Source data
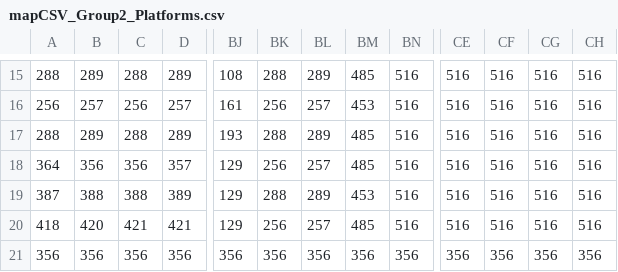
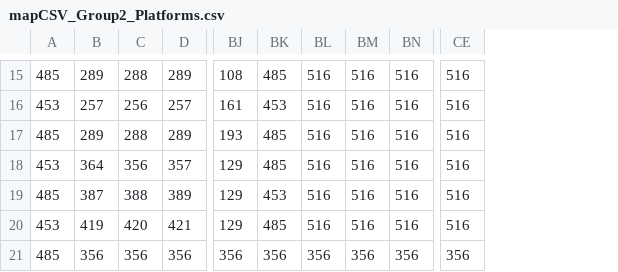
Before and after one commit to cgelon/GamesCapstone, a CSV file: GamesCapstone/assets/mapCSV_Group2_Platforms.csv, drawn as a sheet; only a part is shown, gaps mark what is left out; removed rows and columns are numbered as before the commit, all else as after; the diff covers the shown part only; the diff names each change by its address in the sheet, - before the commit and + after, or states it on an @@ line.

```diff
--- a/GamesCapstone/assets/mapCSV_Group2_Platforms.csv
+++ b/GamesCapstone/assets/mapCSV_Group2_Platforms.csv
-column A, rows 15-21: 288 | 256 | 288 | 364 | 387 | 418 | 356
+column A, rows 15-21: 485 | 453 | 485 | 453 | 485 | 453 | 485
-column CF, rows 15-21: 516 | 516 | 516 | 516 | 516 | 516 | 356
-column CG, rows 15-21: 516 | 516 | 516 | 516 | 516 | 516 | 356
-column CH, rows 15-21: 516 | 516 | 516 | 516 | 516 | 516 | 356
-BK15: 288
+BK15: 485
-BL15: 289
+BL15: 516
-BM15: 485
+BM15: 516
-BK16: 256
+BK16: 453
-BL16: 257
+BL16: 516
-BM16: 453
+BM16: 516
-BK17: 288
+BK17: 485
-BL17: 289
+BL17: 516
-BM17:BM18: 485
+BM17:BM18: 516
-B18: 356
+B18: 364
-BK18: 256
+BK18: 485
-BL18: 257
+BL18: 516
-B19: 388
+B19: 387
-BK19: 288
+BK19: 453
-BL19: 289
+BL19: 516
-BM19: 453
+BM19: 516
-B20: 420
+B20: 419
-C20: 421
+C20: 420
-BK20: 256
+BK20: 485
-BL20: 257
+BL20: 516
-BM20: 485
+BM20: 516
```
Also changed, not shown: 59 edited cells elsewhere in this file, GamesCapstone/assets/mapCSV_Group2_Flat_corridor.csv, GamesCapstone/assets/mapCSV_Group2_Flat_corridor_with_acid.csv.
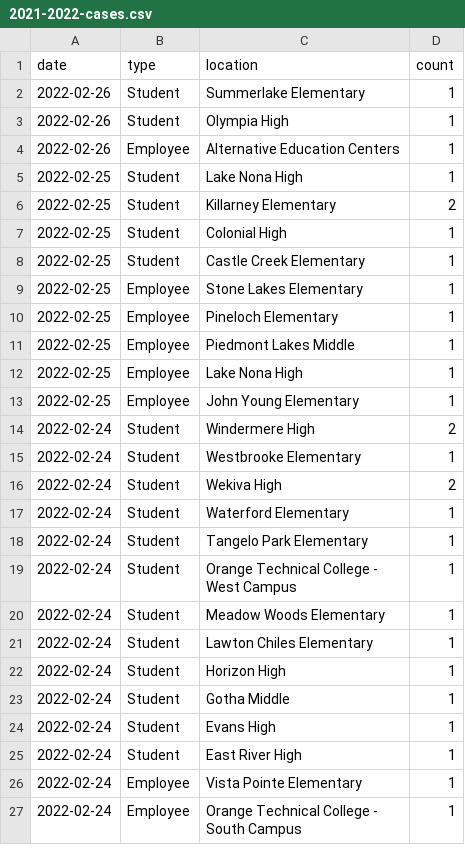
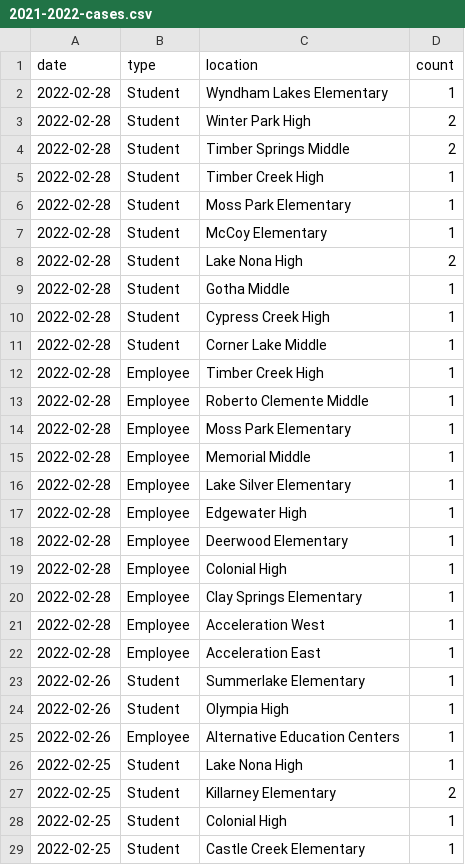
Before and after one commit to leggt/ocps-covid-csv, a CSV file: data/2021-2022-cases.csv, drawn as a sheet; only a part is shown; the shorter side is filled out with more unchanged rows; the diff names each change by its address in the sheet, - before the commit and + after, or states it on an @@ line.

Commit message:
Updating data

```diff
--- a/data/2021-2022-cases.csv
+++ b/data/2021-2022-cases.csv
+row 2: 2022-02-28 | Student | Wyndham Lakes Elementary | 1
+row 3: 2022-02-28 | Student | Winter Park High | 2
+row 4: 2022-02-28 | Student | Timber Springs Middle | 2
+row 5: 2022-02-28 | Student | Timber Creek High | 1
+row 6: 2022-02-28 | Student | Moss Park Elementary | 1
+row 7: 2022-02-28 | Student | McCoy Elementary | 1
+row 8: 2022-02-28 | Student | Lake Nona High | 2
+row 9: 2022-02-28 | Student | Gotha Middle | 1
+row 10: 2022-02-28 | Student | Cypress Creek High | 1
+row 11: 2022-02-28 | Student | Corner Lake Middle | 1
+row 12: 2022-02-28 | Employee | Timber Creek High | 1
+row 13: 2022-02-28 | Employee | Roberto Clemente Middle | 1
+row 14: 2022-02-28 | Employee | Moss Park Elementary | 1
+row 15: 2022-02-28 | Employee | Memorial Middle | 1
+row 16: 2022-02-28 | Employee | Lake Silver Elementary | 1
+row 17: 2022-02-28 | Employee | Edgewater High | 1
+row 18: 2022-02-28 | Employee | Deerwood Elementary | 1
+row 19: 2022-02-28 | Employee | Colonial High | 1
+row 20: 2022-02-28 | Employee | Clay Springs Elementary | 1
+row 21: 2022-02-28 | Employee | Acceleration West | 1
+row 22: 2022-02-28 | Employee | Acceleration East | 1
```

--

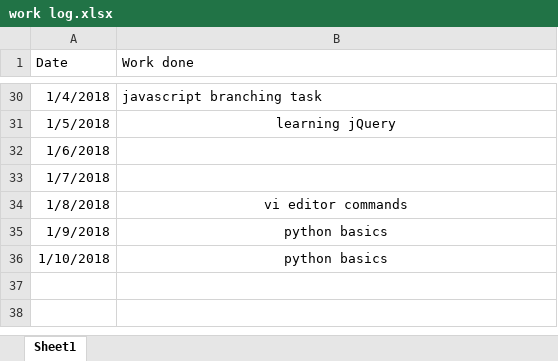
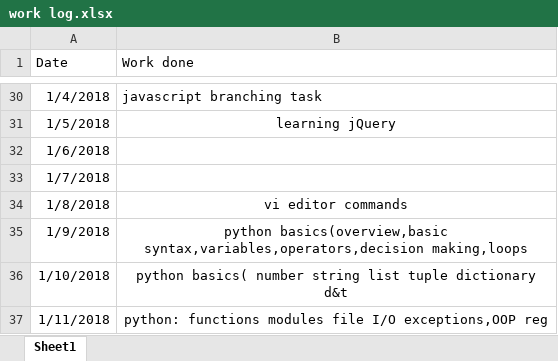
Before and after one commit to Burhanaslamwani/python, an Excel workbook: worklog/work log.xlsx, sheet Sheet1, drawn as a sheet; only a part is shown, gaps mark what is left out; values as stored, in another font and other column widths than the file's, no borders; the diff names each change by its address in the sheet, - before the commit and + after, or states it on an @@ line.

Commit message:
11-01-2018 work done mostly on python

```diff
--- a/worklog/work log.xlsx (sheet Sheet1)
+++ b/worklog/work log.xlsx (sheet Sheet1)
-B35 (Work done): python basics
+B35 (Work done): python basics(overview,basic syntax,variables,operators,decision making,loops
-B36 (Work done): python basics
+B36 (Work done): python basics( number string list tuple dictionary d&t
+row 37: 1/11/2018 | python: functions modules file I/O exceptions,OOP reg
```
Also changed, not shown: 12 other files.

* Task details
Please return a copy of each line in the entries that has the string "Acceleration".

* Answer to this task
+row 21: 2022-02-28 | Employee | Acceleration West | 1
+row 22: 2022-02-28 | Employee | Acceleration East | 1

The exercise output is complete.